søndag den 28. december 2014

Allard and Eggleston

Whew, it has been more than 2 years since my last post. I have been thinking about it for some time, and now is the time for a new post. It was plain fun to write the last time, and I am going to try for that again.

This Christmas holiday came with an urge to revisit some of my photo books, and for some reason I wanted to look at color photographs. I don’t really know how many photobooks I have, at least 40, and many are all or partly in color. But I was going for something very specifically in color. Something where the color is a big and conscious part of the photographs, and where the compositions of colors means at least as much as the compositions of shapes and of tones.

I knew right away which two books I was going to revisit. The first is by William Eggleston and the second is by William Albert Allard.
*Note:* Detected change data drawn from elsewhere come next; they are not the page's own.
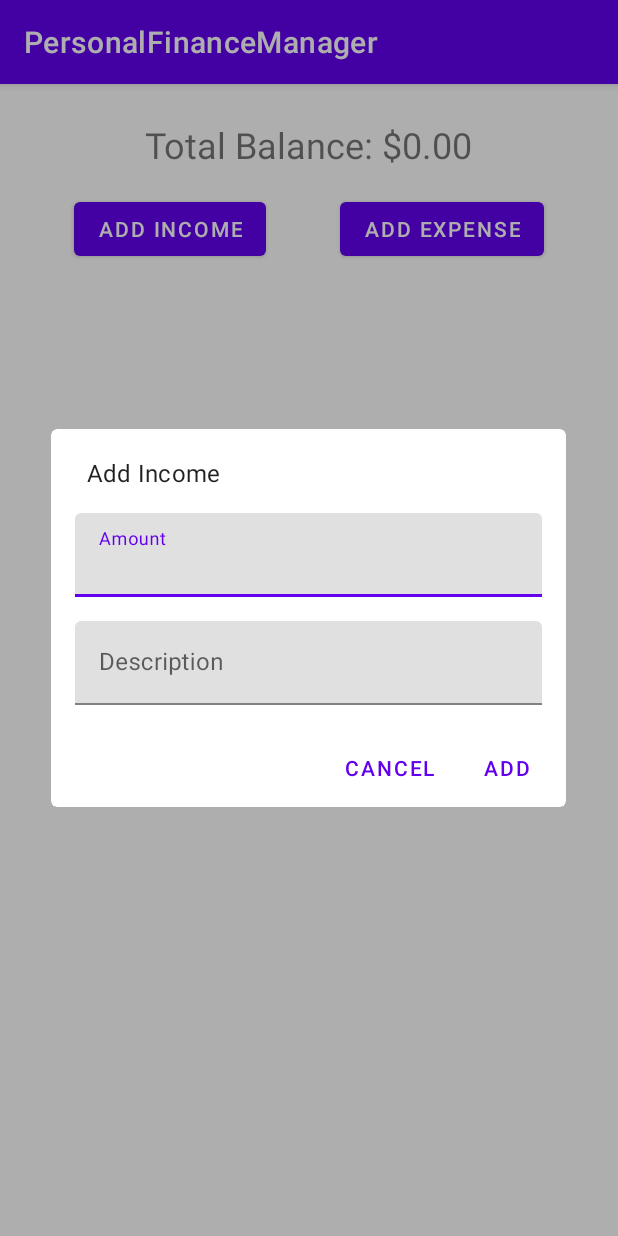
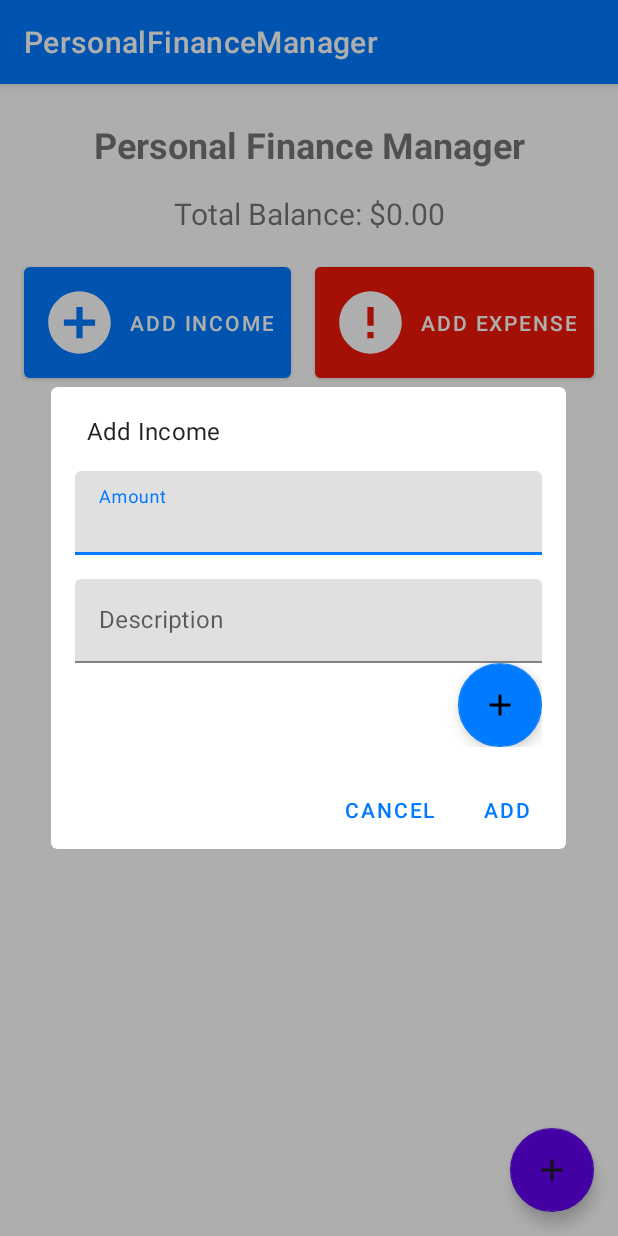
Before and after one commit to Deepaks117/PersonalFinanceManager, an Android app built with Jetpack Compose: the screen it shows after launch (MainActivity), after a tap on "ADD INCOME", on a phone screen of 412 x 824 dp. Run offline under Robolectric (Android 15) with nearby library versions, the phone set to English and light mode, and no system bars; our stand-ins replace Room's generated code.

Commit message:
added new functionalities such as editing the expenditures

```diff
--- a/app/src/main/java/com/example/personalfinancemanager/AppDatabase.kt
+++ b/app/src/main/java/com/example/personalfinancemanager/AppDatabase.kt
@@ -1,10 +1,13 @@
 package com.example.personalfinancemanager
 
+import androidx.room.Database
+import androidx.room.Room
+import androidx.room.RoomDatabase
 import android.content.Context
-import androidx.room.*
 
 @Database(entities = [Transaction::class], version = 1, exportSchema = false)
 abstract class AppDatabase : RoomDatabase() {
+
     abstract fun transactionDao(): TransactionDao
 
     companion object {
@@ -16,7 +19,7 @@ abstract class AppDatabase : RoomDatabase() {
                 val instance = Room.databaseBuilder(
                     context.applicationContext,
                     AppDatabase::class.java,
-                    "finance_database"
+                    "personal_finance_manager_database"
                 ).build()
                 INSTANCE = instance
                 instance
@@ -24,15 +27,3 @@ abstract class AppDatabase : RoomDatabase() {
         }
     }
 }
-
-@Dao
-interface TransactionDao {
-    @Query("SELECT * FROM transactions ORDER BY date DESC")
-    fun getAllTransactions(): List<Transaction>
-
-    @Insert
-    fun insertTransaction(transaction: Transaction)
-
-    @Query("SELECT SUM(CASE WHEN isExpense = 0 THEN amount ELSE -amount END) FROM transactions")
-    fun getTotalBalance(): Double
-}
--- a/app/src/main/java/com/example/personalfinancemanager/MainActivity.kt
+++ b/app/src/main/java/com/example/personalfinancemanager/MainActivity.kt
@@ -1,14 +1,15 @@
 package com.example.personalfinancemanager
 
-import androidx.appcompat.app.AppCompatActivity
 import android.os.Bundle
 import android.widget.Button
 import android.widget.TextView
+import androidx.appcompat.app.AppCompatActivity
 import androidx.lifecycle.ViewModelProvider
 import androidx.recyclerview.widget.LinearLayoutManager
 import androidx.recyclerview.widget.RecyclerView
 import com.google.android.material.dialog.MaterialAlertDialogBuilder
 import com.google.android.material.textfield.TextInputEditText
+import com.google.android.material.floatingactionbutton.FloatingActionButton
 
 class MainActivity : AppCompatActivity() {
     private lateinit var viewModel: TransactionViewModel
@@ -20,28 +21,54 @@ class MainActivity : AppCompatActivity() {
         super.onCreate(savedInstanceState)
         setContentView(R.layout.activity_main)
 
-        viewModel = ViewModelProvider(this)[TransactionViewModel::class.java]
+        // Initialize Room database and DAO
+        val transactionDao = AppDatabase.getDatabase(applicationContext).transactionDao()
+        val repository = TransactionRepository(transactionDao)
+        val viewModelFactory = TransactionViewModelFactory(repository)
+
+        // Initialize ViewModel using ViewModelFactory
+        viewModel = ViewModelProvider(this, viewModelFactory)[TransactionViewModel::class.java]
 
         balanceTextView = findViewById(R.id.balanceTextView)
         transactionsRecyclerView = findViewById(R.id.transactionsRecyclerView)
 
+        // Initialize buttons
         val addIncomeButton: Button = findViewById(R.id.addIncomeButton)
         val addExpenseButton: Button = findViewById(R.id.addExpenseButton)
 
-        addIncomeButton.setOnClickListener { showAddTransactionDialog(false) }
-        addExpenseButton.setOnClickListener { showAddTransactionDialog(true) }
+        // Set click listeners for buttons
+        addIncomeButton.setOnClickListener { showAddTransactionDialog(isExpense = false) }
+        addExpenseButton.setOnClickListener { showAddTransactionDialog(isExpense = true) }
+
+        // Initialize the Floating Action Button
+        val addTransactionFab: FloatingActionButton = findViewById(R.id.addTransactionFab)
+
+        // Set click listener for FAB
+        addTransactionFab.setOnClickListener {
+            showAddTransactionDialog(isExpense = false) // Open the dialog for adding income
+        }
 
         setupRecyclerView()
         observeViewModel()
     }
 
+    private fun setupViewModel() {
+        val database = AppDatabase.getDatabase(this)
+        val repository = TransactionRepository(database.transactionDao())
+        viewModel = TransactionViewModel(repository)
+    }
+
+
     private fun setupRecyclerView() {
-        transactionAdapter = TransactionAdapter()
+        transactionAdapter = TransactionAdapter { transaction ->
+            showEditTransactionDialog(transaction) // Pass the transaction to edit
+        }
         transactionsRecyclerView.apply {
             layoutManager = LinearLayoutManager(this@MainActivity)
             adapter = transactionAdapter
         }
     }
+
 
     private fun observeViewModel() {
         viewModel.balance.observe(this) { balance ->
@@ -69,4 +96,25 @@ class MainActivity : AppCompatActivity() {
             .setNegativeButton("Cancel", null)
             .show()
     }
+
+    private fun showEditTransactionDialog(transaction: Transaction) {
+        val dialogView = layoutInflater.inflate(R.layout.dialog_add_transaction, null)
+        val amountEditText = dialogView.findViewById<TextInputEditText>(R.id.amountEditText)
+        val descriptionEditText = dialogView.findViewById<TextInputEditText>(R.id.descriptionEditText)
+
+        // Pre-fill the dialog with current transaction data
+        amountEditText.setText(transaction.amount.toString())
+        descriptionEditText.setText(transaction.description)
+
+        MaterialAlertDialogBuilder(this)
+            .setTitle("Edit Transaction")
+            .setView(dialogView)
+            .setPositiveButton("Save") { _, _ ->
+                val amount = amountEditText.text.toString().toDoubleOrNull() ?: 0.0
+                val description = descriptionEditText.text.toString()
+                viewModel.updateTransaction(transaction.copy(amount = amount, description = description))
+            }
+            .setNegativeButton("Cancel", null)
+            .show()
+    }
 }
--- a/app/src/main/java/com/example/personalfinancemanager/TransactionAdapter.kt
+++ b/app/src/main/java/com/example/personalfinancemanager/TransactionAdapter.kt
@@ -9,7 +9,9 @@ import androidx.core.content.ContextCompat
 import java.text.SimpleDateFormat
 import java.util.*
 
-class TransactionAdapter : RecyclerView.Adapter<TransactionAdapter.TransactionViewHolder>() {
+class TransactionAdapter(
+    private val onTransactionClick: (Transaction) -> Unit // Add a click listener parameter
+) : RecyclerView.Adapter<TransactionAdapter.TransactionViewHolder>() {
 
     private var transactions: List<Transaction> = listOf()
 
@@ -24,7 +26,7 @@ class TransactionAdapter : RecyclerView.Adapter<TransactionAdapter.TransactionVi
     }
 
     override fun onBindViewHolder(holder: TransactionViewHolder, position: Int) {
-        holder.bind(transactions[position])
+        holder.bind(transactions[position], onTransactionClick) // Pass the click listener to bind
     }
 
     override fun getItemCount() = transactions.size
@@ -34,7 +36,7 @@ class TransactionAdapter : RecyclerView.Adapter<TransactionAdapter.TransactionVi
         private val descriptionTextView: TextView = itemView.findViewById(R.id.descriptionTextView)
         private val dateTextView: TextView = itemView.findViewById(R.id.dateTextView)
 
-        fun bind(transaction: Transaction) {
+        fun bind(transaction: Transaction, onTransactionClick: (Transaction) -> Unit) { // Accept click listener
             val sign = if (transaction.isExpense) "-" else "+"
             amountTextView.text = "$sign$${String.format("%.2f", transaction.amount)}"
             descriptionTextView.text = transaction.description
@@ -47,6 +49,9 @@ class TransactionAdapter : RecyclerView.Adapter<TransactionAdapter.TransactionVi
                     else android.R.color.holo_green_dark
                 )
             )
+
+            // Set the click listener
+            itemView.setOnClickListener { onTransactionClick(transaction) }
         }
     }
 }
--- /dev/null
+++ b/app/src/main/java/com/example/personalfinancemanager/TransactionDao.kt
@@ -0,0 +1,29 @@
+package com.example.personalfinancemanager
+
+import androidx.room.Dao
+import androidx.room.Insert
+import androidx.room.Query
+import androidx.room.Update
+import androidx.room.Delete
+
+@Dao
+interface TransactionDao {
+
+    @Insert
+    suspend fun insert(transaction: Transaction)
+
+    @Update
+    suspend fun update(transaction: Transaction)
+
+    @Delete
+    suspend fun delete(transaction: Transaction)
+
+    @Query("SELECT * FROM transactions ORDER BY date DESC")
+    suspend fun getAllTransactions(): List<Transaction>
+
+    @Query("SELECT SUM(amount) FROM transactions WHERE isExpense = 0")
+    suspend fun getTotalIncome(): Double?
+
+    @Query("SELECT SUM(amount) FROM transactions WHERE isExpense = 1")
+    suspend fun getTotalExpenses(): Double?
+}
--- a/app/src/main/java/com/example/personalfinancemanager/TransactionViewModel.kt
+++ b/app/src/main/java/com/example/personalfinancemanager/TransactionViewModel.kt
@@ -1,43 +1,44 @@
 package com.example.personalfinancemanager
 
-import android.app.Application
-import androidx.lifecycle.*
-import kotlinx.coroutines.Dispatchers
+import androidx.lifecycle.ViewModel
+import androidx.lifecycle.viewModelScope
 import kotlinx.coroutines.launch
+import androidx.lifecycle.MutableLiveData
 
-class TransactionViewModel(application: Application) : AndroidViewModel(application) {
-    private val database = AppDatabase.getDatabase(application)
-    private val transactionDao = database.transactionDao()
+class TransactionViewModel(private val repository: TransactionRepository) : ViewModel() {
 
-    private val _transactions = MutableLiveData<List<Transaction>>()
-    val transactions: LiveData<List<Transaction>> = _transactions
+    val transactions: MutableLiveData<List<Transaction>> = MutableLiveData()
+    val balance: MutableLiveData<Double> = MutableLiveData()
 
-    private val _balance = MutableLiveData<Double>()
-    val balance: LiveData<Double> = _balance
+    fun addTransaction(amount: Double, description: String, isExpense: Boolean) {
+        val transaction = Transaction(amount = amount, description = description, isExpense = isExpense)
+        viewModelScope.launch {
+            repository.insert(transaction)
+            loadTransactions() // Reload transactions after adding
+        }
+    }
 
-    init {
-        loadTransactions()
-        updateBalance()
+    fun updateTransaction(transaction: Transaction) {
+        viewModelScope.launch {
+            repository.update(transaction)
+            loadTransactions() // Reload transactions after updating
+        }
+    }
+
+    fun deleteTransaction(transaction: Transaction) {
+        viewModelScope.launch {
+            repository.delete(transaction)
+            loadTransactions() // Reload transactions after deleting
+        }
     }
 
     private fun loadTransactions() {
-        viewModelScope.launch(Dispatchers.IO) {
-            _transactions.postValue(transactionDao.getAllTransactions())
-        }
-    }
-
-    private fun updateBalance() {
-        viewModelScope.launch(Dispatchers.IO) {
-            _balance.postValue(transactionDao.getTotalBalance())
-        }
-    }
-
-    fun addTransaction(amount: Double, description: String, isExpense: Boolean) {
-        viewModelScope.launch(Dispatchers.IO) {
-            val transaction = Transaction(amount = amount, description = description, isExpense = isExpense)
-            transactionDao.insertTransaction(transaction)
-            loadTransactions()
-            updateBalance()
+        viewModelScope.launch {
+            transactions.value = repository.getAllTransactions()
+            // Update balance if necessary
+            val totalIncome = repository.getTotalIncome() ?: 0.0
+            val totalExpenses = repository.getTotalExpenses() ?: 0.0
+            balance.value = totalIncome - totalExpenses
         }
     }
 }
--- /dev/null
+++ b/app/src/main/java/com/example/personalfinancemanager/TransactionViewModelFactory.kt
@@ -0,0 +1,14 @@
+package com.example.personalfinancemanager
+
+import androidx.lifecycle.ViewModel
+import androidx.lifecycle.ViewModelProvider
+
+class TransactionViewModelFactory(private val repository: TransactionRepository) : ViewModelProvider.Factory {
+    override fun <T : ViewModel> create(modelClass: Class<T>): T {
+        if (modelClass.isAssignableFrom(TransactionViewModel::class.java)) {
+            @Suppress("UNCHECKED_CAST")
+            return TransactionViewModel(repository) as T
+        }
+        throw IllegalArgumentException("Unknown ViewModel class")
+    }
+}
--- /dev/null
+++ b/app/src/main/res/drawable/ic_add.xml
@@ -0,0 +1,9 @@
+<vector xmlns:android="http://schemas.android.com/apk/res/android"
+    android:width="100dp"
+    android:height="100dp"
+    android:viewportWidth="24"
+    android:viewportHeight="24">
+    <path
+        android:fillColor="#FFFFFF"
+        android:pathData="M19,13h-6v6h-2v-6H5v-2h6V5h2v6h6v2z"/>
+</vector>
--- /dev/null
+++ b/app/src/main/res/drawable/ic_expense.xml
@@ -0,0 +1,9 @@
+<vector xmlns:android="http://schemas.android.com/apk/res/android"
+    android:width="50dp"
+    android:height="50dp"
+    android:viewportWidth="24"
+    android:viewportHeight="24">
+    <path
+        android:fillColor="#FF0000"
+        android:pathData="M12,2C6.48,2 2,6.48 2,12s4.48,10 10,10 10,-4.48 10,-10S17.52,2 12,2zM13,17h-2v-2h2v2zM13,13h-2L11,7h2v6z"/>
+</vector>
--- /dev/null
+++ b/app/src/main/res/drawable/ic_income.xml
@@ -0,0 +1,9 @@
+<vector xmlns:android="http://schemas.android.com/apk/res/android"
+    android:width="50dp"
+    android:height="50dp"
+    android:viewportWidth="24"
+    android:viewportHeight="24">
+    <path
+        android:fillColor="#00FF00"
+        android:pathData="M12,2C6.48,2 2,6.48 2,12s4.48,10 10,10 10,-4.48 10,-10S17.52,2 12,2zM17,13h-4v4h-2v-4H7v-2h4V7h2v4h4v2z"/>
+</vector>
--- /dev/null
+++ b/app/src/main/res/drawable/rounded_button.xml
@@ -0,0 +1,6 @@
+<?xml version="1.0" encoding="utf-8"?>
+<shape xmlns:android="http://schemas.android.com/apk/res/android">
+    <solid android:color="@color/accentColor"/>
+    <corners android:radius="20dp"/>
+    <padding android:left="16dp" android:right="16dp" android:top="10dp" android:bottom="10dp"/>
+</shape>
--- a/app/src/main/res/layout/activity_main.xml
+++ b/app/src/main/res/layout/activity_main.xml
@@ -5,18 +5,31 @@
     xmlns:tools="http://schemas.android.com/tools"
     android:layout_width="match_parent"
     android:layout_height="match_parent"
+    android:background="@android:color/white"
     tools:context=".MainActivity">
+
+    <TextView
+        android:id="@+id/headerTextView"
+        android:layout_width="wrap_content"
+        android:layout_height="wrap_content"
+        android:layout_marginTop="24dp"
+        android:text="Personal Finance Manager"
+        android:textSize="24sp"
+        android:textStyle="bold"
+        app:layout_constraintEnd_toEndOf="parent"
+        app:layout_constraintStart_toStartOf="parent"
+        app:layout_constraintTop_toTopOf="parent" />
 
     <TextView
         android:id="@+id/balanceTextView"
         android:layout_width="wrap_content"
         android:layout_height="wrap_content"
-        android:layout_marginTop="24dp"
+        android:layout_marginTop="16dp"
         android:text="Total Balance: $0.00"
-        android:textSize="24sp"
+        android:textSize="20sp"
         app:layout_constraintEnd_toEndOf="parent"
         app:layout_constraintStart_toStartOf="parent"
-        app:layout_constraintTop_toTopOf="parent" />
+        app:layout_constraintTop_toBottomOf="@id/headerTextView" />
 
     <Button
         android:id="@+id/addIncomeButton"
@@ -24,29 +37,48 @@
         android:layout_height="wrap_content"
         android:layout_marginTop="16dp"
         android:text="Add Income"
-        app:layout_constraintEnd_toStartOf="@+id/addExpenseButton"
-        app:layout_constraintHorizontal_bias="0.5"
+        app:icon="@drawable/ic_income"
+        app:iconPadding="8dp"
+        android:padding="12dp"
+        app:layout_constraintEnd_toStartOf="@id/addExpenseButton"
         app:layout_constraintStart_toStartOf="parent"
-        app:layout_constraintTop_toBottomOf="@+id/balanceTextView" />
+        app:layout_constraintTop_toBottomOf="@id/balanceTextView" />
 
     <Button
         android:id="@+id/addExpenseButton"
         android:layout_width="wrap_content"
         android:layout_height="wrap_content"
         android:text="Add Expense"
+        app:icon="@drawable/ic_expense"
+        app:iconPadding="8dp"
+        android:padding="12dp"
+        android:backgroundTint="@color/red"
         app:layout_constraintEnd_toEndOf="parent"
-        app:layout_constraintHorizontal_bias="0.5"
-        app:layout_constraintStart_toEndOf="@+id/addIncomeButton"
-        app:layout_constraintTop_toTopOf="@+id/addIncomeButton" />
+        app:layout_constraintStart_toEndOf="@id/addIncomeButton"
+        app:layout_constraintTop_toTopOf="@id/addIncomeButton" />
 
     <androidx.recyclerview.widget.RecyclerView
         android:id="@+id/transactionsRecyclerView"
         android:layout_width="0dp"
         android:layout_height="0dp"
         android:layout_marginTop="16dp"
+        android:background="@android:color/transparent"
         app:layout_constraintBottom_toBottomOf="parent"
         app:layout_constraintEnd_toEndOf="parent"
         app:layout_constraintStart_toStartOf="parent"
-        app:layout_constraintTop_toBottomOf="@+id/addIncomeButton" />
+        app:layout_constraintTop_toBottomOf="@id/addExpenseButton"
+        tools:listitem="@layout/item_transaction" />
+
+    <com.google.android.material.floatingactionbutton.FloatingActionButton
+        android:id="@+id/addTransactionFab"
+        android:layout_width="wrap_content"
+        android:layout_height="wrap_content"
+        app:srcCompat="@drawable/ic_add"
+        android:layout_margin="16dp"
+        app:layout_constraintBottom_toBottomOf="parent"
+        app:layout_constraintEnd_toEndOf="parent"
+        android:contentDescription="Add Transaction"
+        app:backgroundTint="@color/colorPrimary"
+        app:tint="@color/primaryTextColor" />
 
 </androidx.constraintlayout.widget.ConstraintLayout>
--- a/app/src/main/res/layout/dialog_add_transaction.xml
+++ b/app/src/main/res/layout/dialog_add_transaction.xml
@@ -1,5 +1,6 @@
 <?xml version="1.0" encoding="utf-8"?>
 <LinearLayout xmlns:android="http://schemas.android.com/apk/res/android"
+    xmlns:app="http://schemas.android.com/apk/res-auto"
     android:orientation="vertical"
     android:layout_width="match_parent"
     android:layout_height="wrap_content"
@@ -32,4 +33,13 @@
 
 </com.google.android.material.textfield.TextInputLayout>
 
+    <com.google.android.material.floatingactionbutton.FloatingActionButton
+        android:id="@+id/addTransactionFab"
+        android:layout_width="wrap_content"
+        android:layout_height="wrap_content"
+        android:src="@drawable/ic_add"
+    android:layout_gravity="end|bottom"
+    android:tint="@color/primaryTextColor"
+    app:backgroundTint="@color/accentColor"
+    android:contentDescription="Add Transaction" />
     </LinearLayout>
--- a/app/src/main/res/values/colors.xml
+++ b/app/src/main/res/values/colors.xml
@@ -6,4 +6,10 @@
     <color name="colorSecondaryVariant">#018786</color> <!-- Example secondary variant color -->
     <color name="colorOnSecondary">#000000</color> <!-- Example on secondary color (text on secondary color) -->
     <color name="white">#FFFFFF</color> <!-- Optional: white color -->
+    <color name="backgroundColor">#F5F5F7</color>
+    <color name="primaryTextColor">#1C1C1E</color>
+    <color name="secondaryTextColor">#8E8E93</color>
+    <color name="accentColor">#007AFF</color>
+    <color name="tertiaryTextColor">#A0A0A0</color> <!-- New color definition -->
+    <color name="red">#F01808</color>
 </resources>
--- a/app/src/main/res/values/themes.xml
+++ b/app/src/main/res/values/themes.xml
@@ -2,12 +2,16 @@
     <!-- Base application theme -->
     <style name="Theme.PersonalFinanceManager" parent="Theme.MaterialComponents.DayNight.DarkActionBar">
         <!-- Customize your theme here. -->
-        <item name="colorPrimary">@color/colorPrimary</item>
+        <item name="colorPrimary">@color/accentColor</item>
         <item name="colorPrimaryVariant">@color/colorPrimaryVariant</item>
         <item name="colorOnPrimary">@color/colorOnPrimary</item>
         <item name="colorSecondary">@color/colorSecondary</item>
         <item name="colorSecondaryVariant">@color/colorSecondaryVariant</item>
         <item name="colorOnSecondary">@color/colorOnSecondary</item>
         <item name="android:windowBackground">@color/white</item> <!-- Optional: Set the background color -->
+        <item name="android:colorBackground">@color/backgroundColor</item>
+        <item name="android:textColorPrimary">@color/primaryTextColor</item>
+
+
     </style>
 </resources>
```
Also changed, not shown: app/build.gradle.kts (+9 -3 lines), app/src/main/java/com/example/personalfinancemanager/TransactionRepository.kt (added, +44 -0 lines), app/src/main/res/layout/item_transaction.xml (+15 -13 lines). Lines whose indentation alone changed are shown as unchanged.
Eggleston is of course one of the most famous photographers ever; Allard is famous, but not quite as much as Eggleston is. There are quite a few similarities. They both became well-known when they began shooting exclusively in color in the 70’ies. The 70’ies was (I think) the first century where color film really became common and with good quality. And it took some new photographers to bring color into photography as not just a coloration of a black and white photography.

The photo above by Allard is at the same time just perfect and (I think) iconic and then also almost too much. The yellow and the red letters are perfect together and the yellow against the green is so cool; the woman’s dress is an echo of the colors on the wall! Allard writes about the coincidence of color: "Time and again I would see examples of how the colors of this place and the appearance of its people were virtually interwoven". I just love that! I can be so good it is too much, but heck, it is pleasing. Such coincidences of colors is a big part of what makes a color photograph something extra. Eggleston does it a lot as well, of course, just usually not quite as obvious.

I only have one early book of Eggleston while I have a tome with a five decades retrospective of Allard so I may be pushing my conclusions, but I think there is another big similarity between the two: they use their photography to show something about a place. And color is part of that tool. They show landscape, but usually the cultural landscape, and they show people.

This photo by Eggleston is one of my favorites. Not that much color really, but still so much a color photograph. There are coincidence of color, but as often with Eggleston, there is also coincidence of shape. It is just great as they stand alike, and how the car door mimics the arms, and how their legs mimics the threes. Again almost too much, but this is for sure an iconic image.
I also think there is a distance in this photograph as there is in most of Eggleston’s photographs. That has nothing to do with color, of course, but is something specific about Eggleston. A bit more about that at the end of this blog post.

My book by Allard is “William Albert Allard: Five Decades”. It is a fantastic book! Choke full of fantastic color photographs and some really great essays by Allard him self that introduces each chapter. Allard mainly shot for National Geographic for almost five decades although he also was a member of Magnum for a few years. I remember reading National Geographic (for the pictures, what else?) in the eighties, but don’t really recall any of Allard’s photos. National Geographic is almost a cliché nowadays I think, but Allard is no cliché. His photographs are an experience in the best possibly way and they are engaging and usually shows a lot of compassion. Each of the many photographs adds to that a visual richness and some great compositions – he calls it coincidences, but it is clearly no coincidence that he has been able for find it again and again.

My book by Eggleston is “William Eggleston’s Guide”, and was published together with the exhibition at Museum of Modern Art, New York in 1976. This is big art and it was one of the most influential exhibitions; the book is a classic. Just look at the tricycle photograph at the cover of the book – you probably have seen it even if you don’t know Eggleston. The colors a cool, the composition simple and centered. The tricycle is an object - it rules the world even more than the big American cars that are on several photographs inside the book. The book is small and neat and one of my favorites – the foreword is the usual babble that is so common in many photo books, especially if published by a museum.

What do I like most, Allard or Eggleston? There are lot of similarities, and they are all about colors, but they are also completely different photographers. Allard is about compassion, instinct and intellect. Eggleston is about observation, expression and intellect. It has been just so great to rediscover both the two books!